PROBLEM STATEMENT:
Repeat the data. Keep each line identical.

DATA FOR REVIEW:
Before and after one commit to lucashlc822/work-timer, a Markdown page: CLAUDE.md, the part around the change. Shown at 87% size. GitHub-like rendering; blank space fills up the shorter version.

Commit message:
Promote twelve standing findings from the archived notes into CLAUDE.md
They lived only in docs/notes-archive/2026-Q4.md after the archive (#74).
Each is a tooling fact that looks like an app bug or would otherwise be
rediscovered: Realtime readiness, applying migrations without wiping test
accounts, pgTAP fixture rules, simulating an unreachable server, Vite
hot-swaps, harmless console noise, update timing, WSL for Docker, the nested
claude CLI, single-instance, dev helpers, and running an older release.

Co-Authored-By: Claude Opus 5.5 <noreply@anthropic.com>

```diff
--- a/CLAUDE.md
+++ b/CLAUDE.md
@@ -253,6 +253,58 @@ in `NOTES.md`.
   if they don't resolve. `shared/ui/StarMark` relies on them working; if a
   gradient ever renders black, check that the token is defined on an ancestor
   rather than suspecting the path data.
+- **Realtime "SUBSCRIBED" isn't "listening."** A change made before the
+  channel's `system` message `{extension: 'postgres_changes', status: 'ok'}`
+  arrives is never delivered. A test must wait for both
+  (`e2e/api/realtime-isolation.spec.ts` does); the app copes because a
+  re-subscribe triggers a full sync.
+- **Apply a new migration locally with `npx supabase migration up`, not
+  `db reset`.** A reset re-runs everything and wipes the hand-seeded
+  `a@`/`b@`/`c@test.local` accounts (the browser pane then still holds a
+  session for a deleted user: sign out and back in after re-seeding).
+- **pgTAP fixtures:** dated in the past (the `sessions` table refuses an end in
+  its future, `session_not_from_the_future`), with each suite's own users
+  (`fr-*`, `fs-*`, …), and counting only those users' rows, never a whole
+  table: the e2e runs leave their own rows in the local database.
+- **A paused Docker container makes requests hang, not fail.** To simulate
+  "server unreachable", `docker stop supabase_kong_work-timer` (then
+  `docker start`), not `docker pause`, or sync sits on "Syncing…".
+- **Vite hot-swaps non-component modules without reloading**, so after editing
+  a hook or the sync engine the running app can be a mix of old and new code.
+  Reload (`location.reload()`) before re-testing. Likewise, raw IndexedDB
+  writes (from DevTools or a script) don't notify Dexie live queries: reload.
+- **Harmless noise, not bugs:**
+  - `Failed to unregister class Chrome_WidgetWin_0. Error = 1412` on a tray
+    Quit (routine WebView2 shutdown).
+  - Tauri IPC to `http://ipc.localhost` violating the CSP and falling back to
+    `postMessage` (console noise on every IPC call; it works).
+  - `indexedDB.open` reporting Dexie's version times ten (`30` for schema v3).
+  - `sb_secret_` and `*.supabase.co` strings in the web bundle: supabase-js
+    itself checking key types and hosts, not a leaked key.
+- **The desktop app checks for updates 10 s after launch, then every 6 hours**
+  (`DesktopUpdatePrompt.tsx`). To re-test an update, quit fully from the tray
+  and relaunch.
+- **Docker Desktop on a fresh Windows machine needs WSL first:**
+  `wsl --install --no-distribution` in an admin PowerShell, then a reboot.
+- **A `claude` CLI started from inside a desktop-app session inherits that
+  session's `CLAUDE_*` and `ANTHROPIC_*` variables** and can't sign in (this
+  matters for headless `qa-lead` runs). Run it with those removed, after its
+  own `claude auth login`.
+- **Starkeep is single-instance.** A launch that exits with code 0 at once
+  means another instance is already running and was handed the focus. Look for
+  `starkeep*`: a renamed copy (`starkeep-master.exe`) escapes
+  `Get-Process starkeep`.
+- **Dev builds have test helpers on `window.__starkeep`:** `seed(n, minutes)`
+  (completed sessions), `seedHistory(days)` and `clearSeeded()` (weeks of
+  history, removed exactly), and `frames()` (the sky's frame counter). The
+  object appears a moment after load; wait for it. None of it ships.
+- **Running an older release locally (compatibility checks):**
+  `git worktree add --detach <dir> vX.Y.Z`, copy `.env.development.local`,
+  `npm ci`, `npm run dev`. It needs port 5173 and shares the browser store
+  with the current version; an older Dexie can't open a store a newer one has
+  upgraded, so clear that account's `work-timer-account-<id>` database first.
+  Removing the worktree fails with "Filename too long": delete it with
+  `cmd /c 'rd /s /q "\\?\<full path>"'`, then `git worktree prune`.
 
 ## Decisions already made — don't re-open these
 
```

ANSWER:
Before and after one commit to lucashlc822/work-timer, a Markdown page: CLAUDE.md, the part around the change. Shown at 87% size. GitHub-like rendering; blank space fills up the shorter version.

Commit message:
Promote twelve standing findings from the archived notes into CLAUDE.md
They lived only in docs/notes-archive/2026-Q4.md after the archive (#74).
Each is a tooling fact that looks like an app bug or would otherwise be
rediscovered: Realtime readiness, applying migrations without wiping test
accounts, pgTAP fixture rules, simulating an unreachable server, Vite
hot-swaps, harmless console noise, update timing, WSL for Docker, the nested
claude CLI, single-instance, dev helpers, and running an older release.

Co-Authored-By: Claude Opus 5.5 <noreply@anthropic.com>

```diff
--- a/CLAUDE.md
+++ b/CLAUDE.md
@@ -253,6 +253,58 @@ in `NOTES.md`.
   if they don't resolve. `shared/ui/StarMark` relies on them working; if a
   gradient ever renders black, check that the token is defined on an ancestor
   rather than suspecting the path data.
+- **Realtime "SUBSCRIBED" isn't "listening."** A change made before the
+  channel's `system` message `{extension: 'postgres_changes', status: 'ok'}`
+  arrives is never delivered. A test must wait for both
+  (`e2e/api/realtime-isolation.spec.ts` does); the app copes because a
+  re-subscribe triggers a full sync.
+- **Apply a new migration locally with `npx supabase migration up`, not
+  `db reset`.** A reset re-runs everything and wipes the hand-seeded
+  `a@`/`b@`/`c@test.local` accounts (the browser pane then still holds a
+  session for a deleted user: sign out and back in after re-seeding).
+- **pgTAP fixtures:** dated in the past (the `sessions` table refuses an end in
+  its future, `session_not_from_the_future`), with each suite's own users
+  (`fr-*`, `fs-*`, …), and counting only those users' rows, never a whole
+  table: the e2e runs leave their own rows in the local database.
+- **A paused Docker container makes requests hang, not fail.** To simulate
+  "server unreachable", `docker stop supabase_kong_work-timer` (then
+  `docker start`), not `docker pause`, or sync sits on "Syncing…".
+- **Vite hot-swaps non-component modules without reloading**, so after editing
+  a hook or the sync engine the running app can be a mix of old and new code.
+  Reload (`location.reload()`) before re-testing. Likewise, raw IndexedDB
+  writes (from DevTools or a script) don't notify Dexie live queries: reload.
+- **Harmless noise, not bugs:**
+  - `Failed to unregister class Chrome_WidgetWin_0. Error = 1412` on a tray
+    Quit (routine WebView2 shutdown).
+  - Tauri IPC to `http://ipc.localhost` violating the CSP and falling back to
+    `postMessage` (console noise on every IPC call; it works).
+  - `indexedDB.open` reporting Dexie's version times ten (`30` for schema v3).
+  - `sb_secret_` and `*.supabase.co` strings in the web bundle: supabase-js
+    itself checking key types and hosts, not a leaked key.
+- **The desktop app checks for updates 10 s after launch, then every 6 hours**
+  (`DesktopUpdatePrompt.tsx`). To re-test an update, quit fully from the tray
+  and relaunch.
+- **Docker Desktop on a fresh Windows machine needs WSL first:**
+  `wsl --install --no-distribution` in an admin PowerShell, then a reboot.
+- **A `claude` CLI started from inside a desktop-app session inherits that
+  session's `CLAUDE_*` and `ANTHROPIC_*` variables** and can't sign in (this
+  matters for headless `qa-lead` runs). Run it with those removed, after its
+  own `claude auth login`.
+- **Starkeep is single-instance.** A launch that exits with code 0 at once
+  means another instance is already running and was handed the focus. Look for
+  `starkeep*`: a renamed copy (`starkeep-master.exe`) escapes
+  `Get-Process starkeep`.
+- **Dev builds have test helpers on `window.__starkeep`:** `seed(n, minutes)`
+  (completed sessions), `seedHistory(days)` and `clearSeeded()` (weeks of
+  history, removed exactly), and `frames()` (the sky's frame counter). The
+  object appears a moment after load; wait for it. None of it ships.
+- **Running an older release locally (compatibility checks):**
+  `git worktree add --detach <dir> vX.Y.Z`, copy `.env.development.local`,
+  `npm ci`, `npm run dev`. It needs port 5173 and shares the browser store
+  with the current version; an older Dexie can't open a store a newer one has
+  upgraded, so clear that account's `work-timer-account-<id>` database first.
+  Removing the worktree fails with "Filename too long": delete it with
+  `cmd /c 'rd /s /q "\\?\<full path>"'`, then `git worktree prune`.
 
 ## Decisions already made — don't re-open these
 
```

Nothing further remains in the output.